Last updated: 15 May 2020
On this page:
- COVID-19 and the minimum wage
- People who work must be paid at least the minimum wage
- If a business can’t process the increase, it should be backdated
- The Government's wage subsidy is there to support workers
The adult minimum wage rate increased by $1.20 from $17.70 to $18.90 per hour on 1 April 2020.
The starting-out and training minimum wage rates increased by 96 cents from $14.16 to $15.12 per hour, and remain at 80% of the adult rate.
The minimum wage increase occurred while New Zealand was at COVID-19 Alert Level 4.
This guidance is for employers and employees to understand their rights and responsibilities regarding the minimum wage. We understand some businesses may have had challenges updating their payroll systems due to COVID-19. If employers were unable to process the change immediately, they had to update it as quickly as they could, and then backpay the amount the employee should have been paid from 1 April onwards.
During all Alert Levels, businesses are legally required to pay workers for work and must continue to meet all contractual obligations. This means employees – regardless of whether they are working from home or their usual workplace – must be paid the new minimum wage, or more if their contracted rate is higher, for each and every hour worked.
Any changes in contracted rate or working hours must first be discussed and agreed with the employee and/or their union. For more information see Hours of work.
The contracted rate cannot be changed to a rate lower than the minimum wage.
If a business couldn’t process the increase for 1 April, they had to process it as soon as possible after, and backpay the amouts empoyees were underpaid
If employers were unable to process the required pay rate on time, they need to backdate payments for any hours worked (or if the workers were otherwise required to be paid) up to the minimum wage rate from 1 April 2020.
Many businesses will be accessing the Government’s COVID-19 Wage Subsidy Scheme, which supports employers to maintain employment arrangements and income for affected employees.
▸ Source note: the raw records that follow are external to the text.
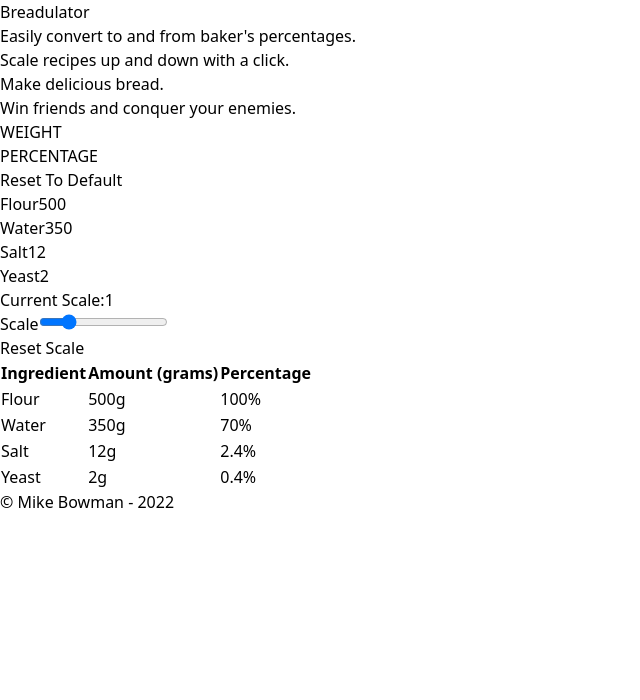
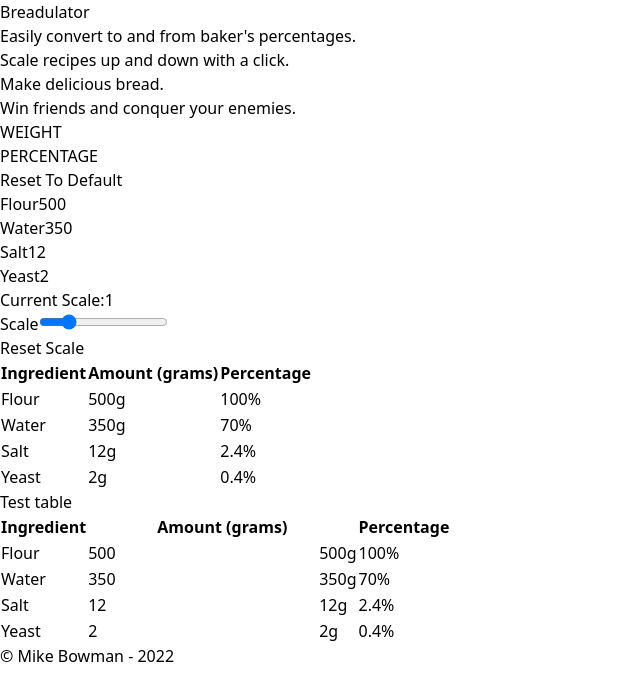
Before and after one commit to bowmanmike/breadulator, a React (Vite) app: page / in a window 1280 px wide. Shown: the top 700 px of the page, without its empty margins (0-640 px from the left). Built offline with nearby package versions, Linux system fonts and the light colour scheme.

Commit message:
Try to add extra table

```diff
--- a/src/components/Calculator.tsx
+++ b/src/components/Calculator.tsx
@@ -175,6 +175,66 @@
             </div>
           </div>
         </div>
+        <div className="flex flex-col">
+          <h1>Test table</h1>
+          <div className="-my-2 overflow-x-auto sm:-mx-6 lg:-mx-8">
+            <div className="inline-block min-w-full py-2 align-middle sm:px-6 lg:px-8">
+              <div className="overflow-hidden border-b border-gray-200 shadow sm:rounded-lg">
+                <table className="min-w-full divide-y divide-gray-200">
+                  <thead className="bg-gray-50">
+                    <tr>
+                      <th
+                        scope="col"
+                        className="px-6 py-3 text-left text-xs font-medium uppercase tracking-wider text-gray-500"
+                      >
+                        Ingredient
+                      </th>
+                      <th
+                        scope="col"
+                        className="px-6 py-3 text-left text-xs font-medium uppercase tracking-wider text-gray-500"
+                      >
+                        Amount (grams)
+                      </th>
+                      <th
+                        scope="col"
+                        className="px-6 py-3 text-left text-xs font-medium uppercase tracking-wider text-gray-500"
+                      >
+                        Percentage
+                      </th>
+                    </tr>
+                  </thead>
+                  <tbody>
+                    {Recipe.ingredients().map((ingredient, ingredientIdx) => (
+                      <tr key={ingredient} className={ingredientIdx % 2 === 0 ? 'bg-white' : 'bg-gray-50'}>
+                        <td className="whitespace-nowrap px-6 py-4 text-sm font-medium text-gray-900">
+                          {capitalize(ingredient)}
+                        </td>
+                        <td className="whitespace-nowrap px-6 py-4 text-sm text-gray-500">
+                          <input
+                            type="number"
+                            min={0}
+                            step="0.5"
+                            value={amountForMode(recipe, ingredient, mode)}
+                            onChange={handleChange}
+                            name={ingredient}
+                            // readOnly={mode === 'PERCENTAGE' && ingredient === 'flour'}
+                            readOnly={mode === 'PERCENTAGE'}
+                            className="w-full rounded shadow-md"
+                            id={ingredient}
+                          />
+                          {recipe.scaledIngredients(scale)[ingredient]}g
+                        </td>
+                        <td className="whitespace-nowrap px-6 py-4 text-sm text-gray-500">
+                          {recipe.bakersPercentage(ingredient)}%
+                        </td>
+                      </tr>
+                    ))}
+                  </tbody>
+                </table>
+              </div>
+            </div>
+          </div>
+        </div>
       </div>
     </div>
   );
```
The Government requires businesses to retain the workers they receive the subsidy for, and make best endeavours to pay at least 80% of their pre-COVID-19 income. While many businesses will not be able to pay that much, with no income coming in, this does not automatically change the employment agreement so employers and employees need to have good faith discussions about hours and leave arrangements, including changes to patterns of work and agree to any changes to hours or pay. For more information see Hours of work.
At a minimum, businesses must pass on the full subsidy to their employees, or, if their normal pay is less, the normal amount. Some workers will receive less pay than they previously did, if they have agreed this with their employer, given the employer is in financial distress. However, minimum wage requirements continue to apply to any work performed or leave used. If the employee is not working then the minimum wage does not apply.
Example: Elena is a labourer on the minimum wage, and normally works 45 hours a week. She was unable to work from home during the lockdown, and had agreed with her employer to only receive 80% of her normal wage during the lockdown period. This was recorded in a variation to her employment agreement. Her employer was not earning any revenue. She expected her weekly wage to increase from $796.50 to $850.50 from 1 April 2020.
Her company was able to pay her $637.20 per week (80% of her wage before 1 April 2020) – and this didn’t change when the minimum wage increased on April 1 2020. Elena had agreed with her employer that for the duration of the lockdown this was acceptable given the financial distress the employer was in. Elena will earn the increased minimum wage for 45 hours a week if she begins working again.
Example: Robert is an administrative assistant on the minimum wage and normally works 40 hours per week. Due to a decrease in work, he has agreed with his employer to work 10 hours a week from home while the restrictions are in place. He is paid the full value of the subsidy ($585.80) as his normal wage is greater than the full subsidy rate and his employer is not in a position to pay more.
The increase in the minimum wage on 1 April 2020 does not impact the amount paid to Robert, provided the amount he receives is higher than he would receive if he was being paid the new minimum wage for the hours worked (in Robert’s case, that is 10 hours x $18.90 = $189.00 per week).
Example: Andres is a retail worker on the minimum wage and normally works 30 hours a week. He cannot work from home during Alert Levels 2 to 4 and has agreed with his employer to only receive the amount of the wage subsidy during this period. With the increase to the minimum wage the parties have agreed that Andres's weekly rate will reflect the statutory rise even though he is not working. In light of this agreement, Andres expected his weekly wage to increase from $531.00 to $567.00 from 1 April 2020.
His employer receives the full value of the subsidy ($585.80), and pays Andres $567. His employer does not need to return the surplus $18.80 each week, as long as the money is used to support wage payments elsewhere in the company.